An injustice is an undeserved mistreatment through lack of fairness, bias, exploitation, or neglect that often results in harm to an individual. Whether enacted through malicious intent or by inadequate legislation, injustices must be exposed and addressed to ensure that the rights of all peoples are protected and valued. Wrongful convictions have lifelong consequences. When wrongful convictions occur, the failure of the courts must be identified and the rights of the innocent fully restored. The Pennsylvania Post Conviction Relief Act (PCRA, 42 Pa.C.S.A. § 9541) is one such example of an injustice perpetuated by the court systems in Pennsylvania.

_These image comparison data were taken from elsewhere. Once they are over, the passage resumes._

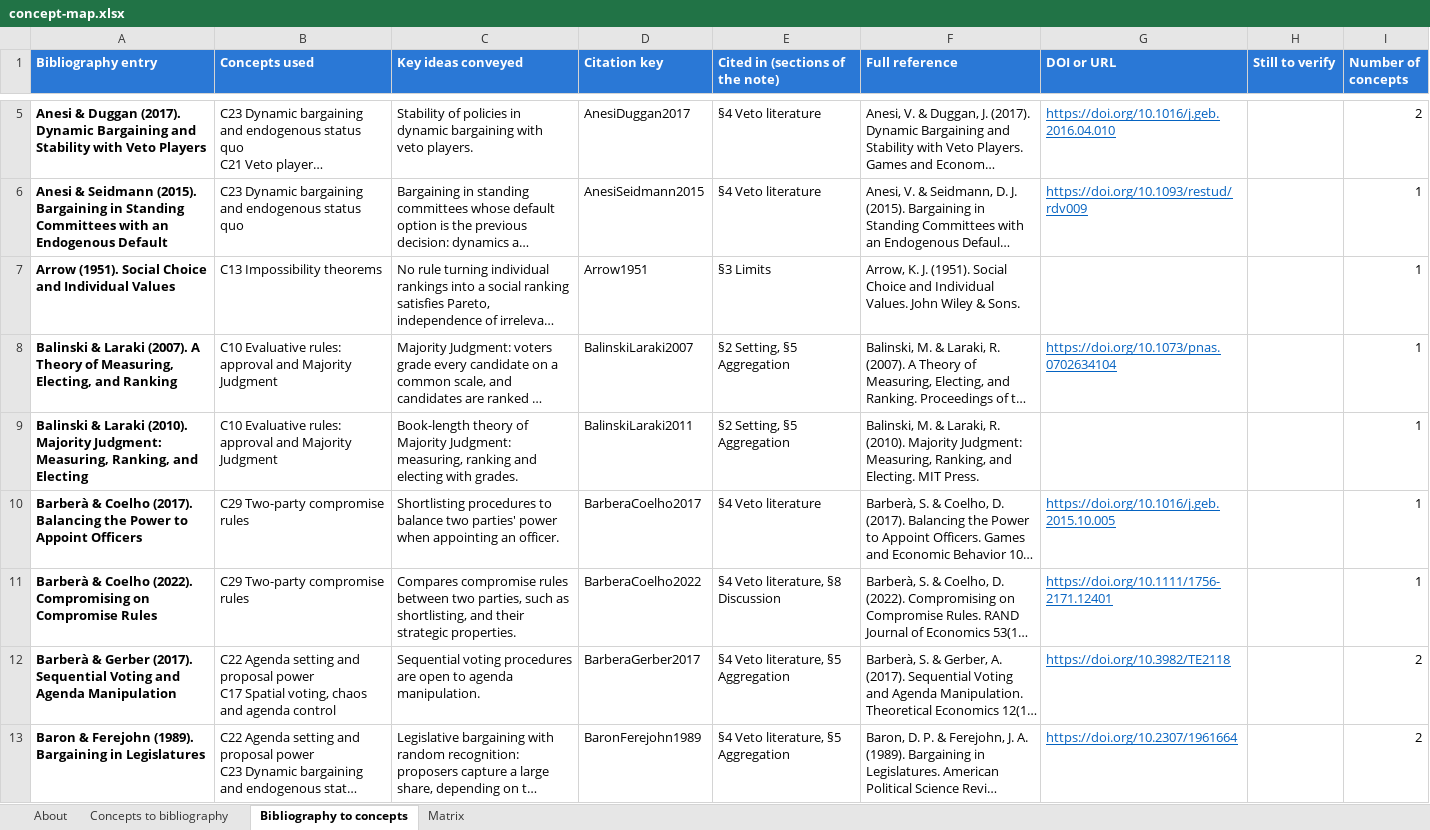
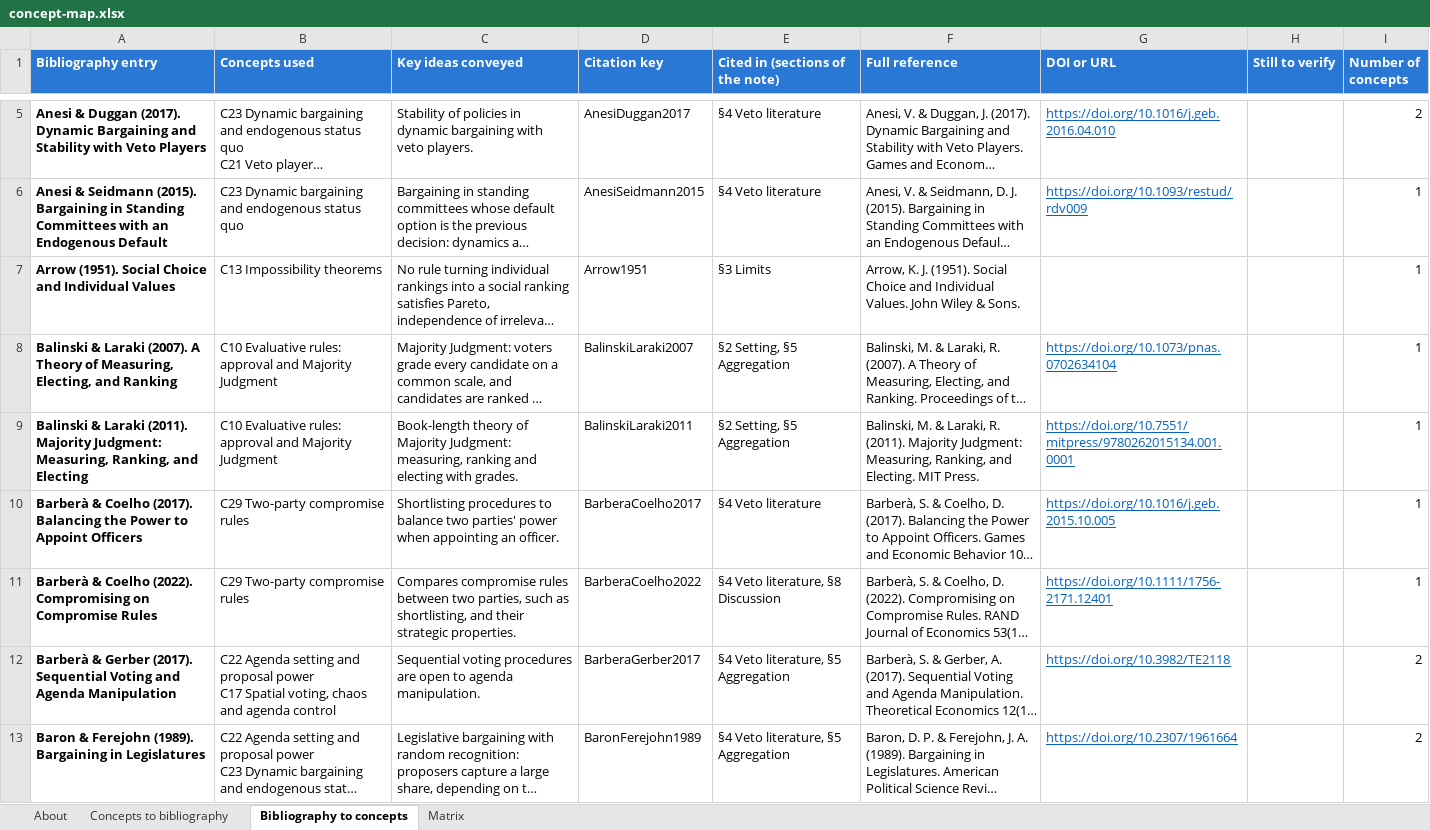
Before and after one commit to FabriceBM/Vote_Condorcet, an Excel workbook: literature/concept-map/concept-map.xlsx, sheet Bibliography to concepts, drawn as a sheet; only a part is shown, gaps mark what is left out; long unchanged cells end in …; values as stored, in another font and other column widths than the file's, no borders; charts and pictures not drawn; the diff covers the shown part only; the diff names each change by its address in the sheet, - before the commit and + after, or states it on an @@ line.

```diff
--- a/literature/concept-map/concept-map.xlsx (sheet Bibliography to concepts)
+++ b/literature/concept-map/concept-map.xlsx (sheet Bibliography to concepts)
-A9 (Bibliography entry): …& Laraki (2010). Majority Judgment:…
+A9 (Bibliography entry): …& Laraki (2011). Majority Judgment:…
-F9 (Full reference): …Laraki, R. (2010). Majority Judgment:…
+F9 (Full reference): …Laraki, R. (2011). Majority Judgment:…
-G9 (DOI or URL): (empty)
+G9 (DOI or URL): https://doi.org/10.7551/mitpress/9780262015134.001.0001
```
Also changed, not shown: 46 edited cells elsewhere in this sheet, sheet Concepts to bibliography, sheet Matrix, 14 other files.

Collateral consequences are mandated penalties attached to criminal convictions which remain in place after the term of one’s conviction expires. In the example of a felony conviction, collateral consequences may be the loss of rights to possess a firearm, to hold public office, or to serve in the military. They may result in the loss of parental rights, restrictions of employment, deportation, or lifetime registration as a sex offender. Beyond state mandated penalties, the existence of a publicly available criminal record has damaging consequences as many landlords, employers, or acquaintances can review the sentence but frequently will not inquire the circumstances.
The Collateral Consequences Doctrine allowed Pennsylvanians to challenge their wrongful convictions after they were released from incarceration, fully expunging their criminal record and restoring their rights. The Collateral Consequences Doctrine was replaced by the PCRA which is intended to provide the accused with a means to appeal a wrongful conviction. However, the PCRA includes unjust provisions that cause the accused to suffer the collateral consequences of their sentence even if new evidence is discovered which proves their innocence. This is because under the PCRA one cannot challenge a wrongful conviction unless still incarcerated, on parole, or on probation. In the eyes of the courts the standing to bring new evidence before them is moot when the accused is no longer in custody.
Furthermore, the PCRA encourages misconduct by police, prosecutors and judges who can exploit its limitations to bring new evidence forward only during the term of incarceration. A wrongfully accused person who seeks out a plea deal or bargain to reduce sentencing time experiences irreversible restrictions in their ability to exonerate themselves and escape collateral consequences. Meanwhile corrupt public servants are ensured that their malpractice is buried in a legal loophole.
Previous efforts to amend and correct the deficiencies of the PCRA were left to lay on the table in the legislature. Senate Bill 1261, put forth by Senator Greenleaf (PA12) never saw a vote during the 2015-2016 General Assembly. Instead it was passed for further debate in the District Attorney’s Association and Pennsylvania Innocence Project. Fortunately groups like the Pennsylvania Bikers for Justice have been diligently working to inform the public of this failure in democracy.
Senator Greenleaf has announced his plans to retire at the end of 2018 and consequently we are losing the singular voice in the PA general assembly declaring the injustices of the PCRA. Action is now needed from you to inform your state legislators and ensure that the PCRA is corrected. The Green Party of Pennsylvania is calling on you to take action! Please use the resources available on this page to assist in contacting your state legislators and asking them to address the PCRA. You may also use this template letter.
For further information concerning the PCRA and how you can address this injustice in Pennsylvania, contact the Pennsylvania Bikers for Justice ([email protected]) or the Green Party of Pennsylvania ([email protected]).